Look at each line below and count those with the word "University"; the answer is that number only.

++++++++

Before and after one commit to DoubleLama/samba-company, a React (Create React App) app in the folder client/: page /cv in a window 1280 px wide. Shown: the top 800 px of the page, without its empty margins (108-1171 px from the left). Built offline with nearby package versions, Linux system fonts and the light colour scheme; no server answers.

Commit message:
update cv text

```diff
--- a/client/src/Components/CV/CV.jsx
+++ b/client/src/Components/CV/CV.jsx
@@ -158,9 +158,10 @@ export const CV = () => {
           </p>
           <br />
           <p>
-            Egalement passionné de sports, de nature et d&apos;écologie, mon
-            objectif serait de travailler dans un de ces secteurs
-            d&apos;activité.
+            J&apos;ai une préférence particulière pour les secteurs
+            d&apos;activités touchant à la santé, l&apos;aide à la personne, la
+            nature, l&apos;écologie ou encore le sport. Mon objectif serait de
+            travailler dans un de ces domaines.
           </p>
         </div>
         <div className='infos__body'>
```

++++++++

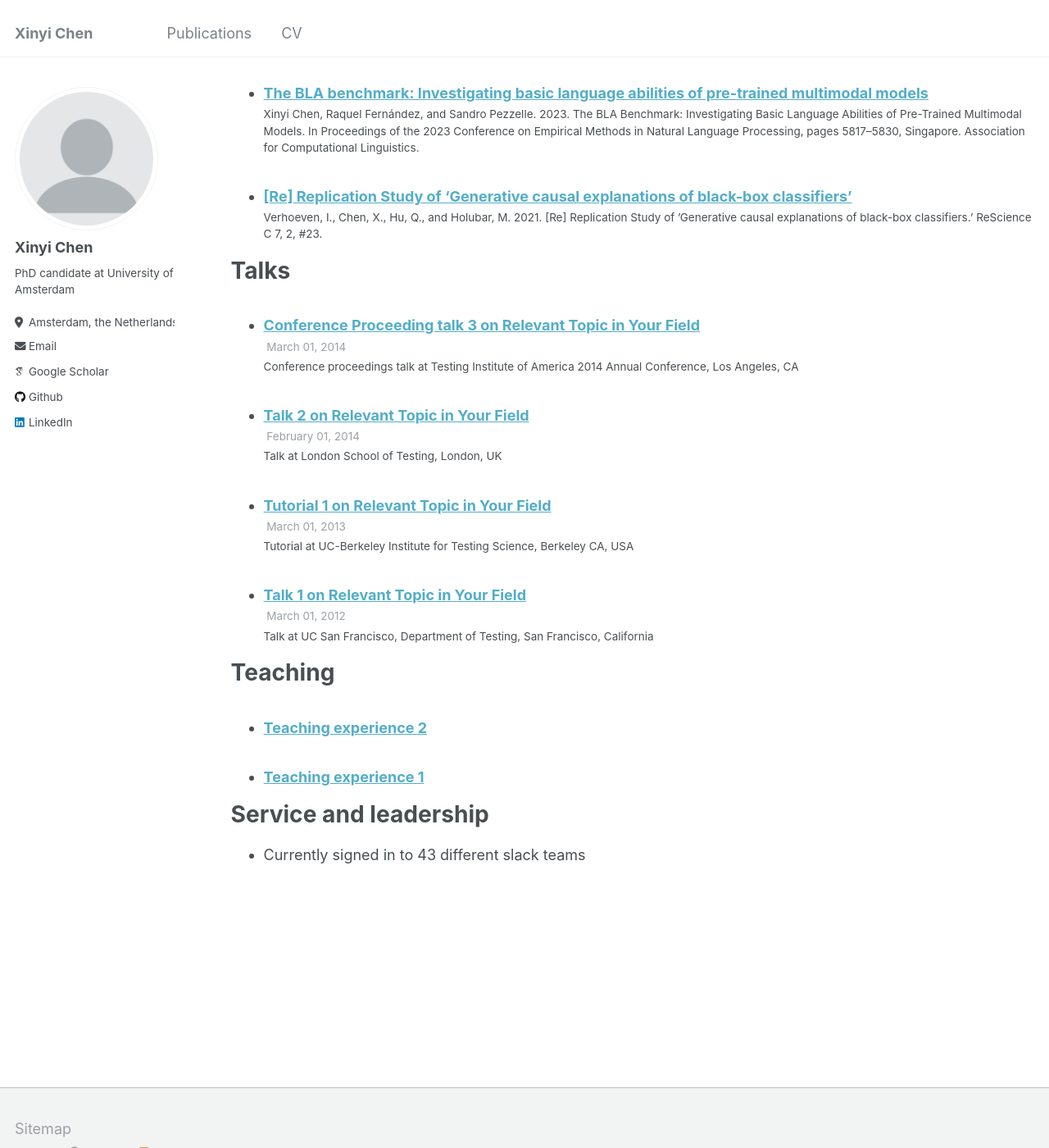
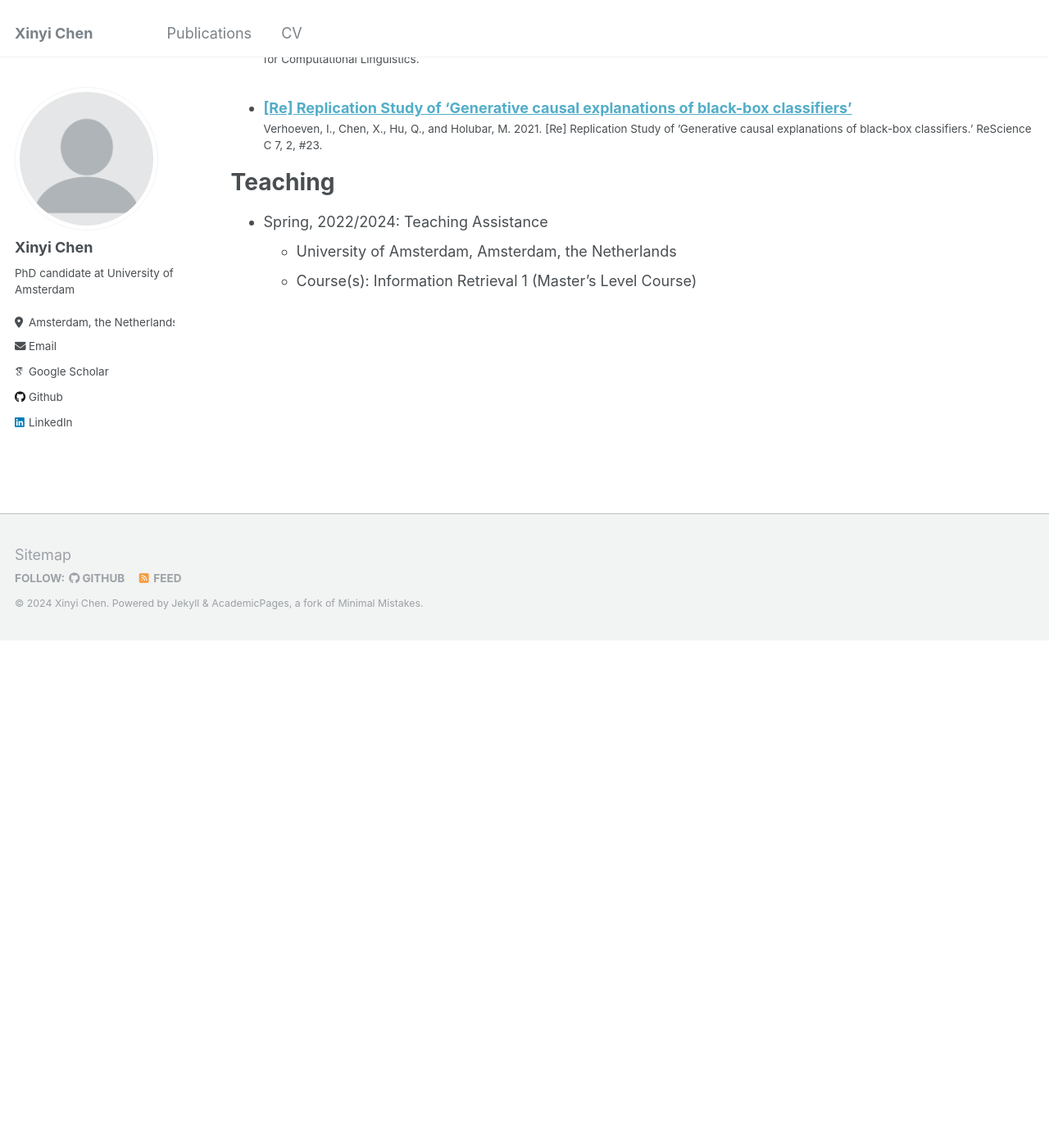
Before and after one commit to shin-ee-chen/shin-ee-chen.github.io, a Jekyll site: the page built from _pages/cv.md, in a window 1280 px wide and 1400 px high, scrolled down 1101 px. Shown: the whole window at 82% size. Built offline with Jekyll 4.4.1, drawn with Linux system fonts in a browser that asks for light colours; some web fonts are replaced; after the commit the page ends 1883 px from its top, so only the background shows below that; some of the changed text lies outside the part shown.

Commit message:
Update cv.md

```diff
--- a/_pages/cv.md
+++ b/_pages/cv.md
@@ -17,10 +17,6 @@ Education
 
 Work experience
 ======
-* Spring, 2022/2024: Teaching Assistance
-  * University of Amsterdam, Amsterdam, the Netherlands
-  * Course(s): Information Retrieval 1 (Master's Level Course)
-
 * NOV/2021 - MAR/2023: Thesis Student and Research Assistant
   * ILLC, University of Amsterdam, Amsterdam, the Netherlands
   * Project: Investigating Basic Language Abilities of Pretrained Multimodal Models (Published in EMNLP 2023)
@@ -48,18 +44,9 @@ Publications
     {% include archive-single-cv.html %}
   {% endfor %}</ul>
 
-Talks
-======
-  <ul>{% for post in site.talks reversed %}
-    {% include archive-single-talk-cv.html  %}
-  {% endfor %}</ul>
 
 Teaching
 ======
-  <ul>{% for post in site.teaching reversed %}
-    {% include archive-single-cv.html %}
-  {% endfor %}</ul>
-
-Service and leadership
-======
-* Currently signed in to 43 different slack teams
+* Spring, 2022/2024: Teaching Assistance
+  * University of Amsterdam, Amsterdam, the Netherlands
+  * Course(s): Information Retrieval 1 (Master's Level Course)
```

++++++++

» **Task output**:
3